To do
All lines in the records that carry the string "Preprocessing" are to be shown.

Data in this exercise Start Marker

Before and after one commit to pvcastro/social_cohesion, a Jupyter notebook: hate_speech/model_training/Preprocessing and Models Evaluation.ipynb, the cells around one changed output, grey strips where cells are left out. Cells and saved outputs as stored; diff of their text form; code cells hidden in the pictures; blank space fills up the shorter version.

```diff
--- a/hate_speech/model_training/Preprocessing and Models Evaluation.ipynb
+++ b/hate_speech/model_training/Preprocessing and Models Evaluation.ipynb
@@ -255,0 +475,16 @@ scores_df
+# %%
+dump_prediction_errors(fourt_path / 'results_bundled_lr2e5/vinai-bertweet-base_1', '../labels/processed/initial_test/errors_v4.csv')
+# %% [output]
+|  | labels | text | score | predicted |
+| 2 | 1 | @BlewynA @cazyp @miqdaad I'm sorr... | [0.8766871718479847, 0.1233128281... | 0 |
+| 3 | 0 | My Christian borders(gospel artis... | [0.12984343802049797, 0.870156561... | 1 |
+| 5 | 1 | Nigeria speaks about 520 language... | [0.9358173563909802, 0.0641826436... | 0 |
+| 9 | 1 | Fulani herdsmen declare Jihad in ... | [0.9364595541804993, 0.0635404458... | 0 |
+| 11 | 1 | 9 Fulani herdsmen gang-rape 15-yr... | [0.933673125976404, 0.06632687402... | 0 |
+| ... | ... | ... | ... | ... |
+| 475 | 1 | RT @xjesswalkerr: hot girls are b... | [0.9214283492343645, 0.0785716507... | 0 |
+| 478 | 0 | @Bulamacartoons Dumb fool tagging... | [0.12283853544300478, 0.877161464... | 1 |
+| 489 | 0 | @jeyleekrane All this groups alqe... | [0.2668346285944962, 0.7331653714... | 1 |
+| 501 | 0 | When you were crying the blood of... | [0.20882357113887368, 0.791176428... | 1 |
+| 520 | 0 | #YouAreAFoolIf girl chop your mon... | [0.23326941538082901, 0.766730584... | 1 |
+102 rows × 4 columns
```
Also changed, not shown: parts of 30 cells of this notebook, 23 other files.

Data in this exercise End Marker

Output
Before and after one commit to pvcastro/social_cohesion, a Jupyter notebook: hate_speech/model_training/Preprocessing and Models Evaluation.ipynb, the cells around one changed output, grey strips where cells are left out. Cells and saved outputs as stored; diff of their text form; code cells hidden in the pictures; blank space fills up the shorter version.
--- a/hate_speech/model_training/Preprocessing and Models Evaluation.ipynb
+++ b/hate_speech/model_training/Preprocessing and Models Evaluation.ipynb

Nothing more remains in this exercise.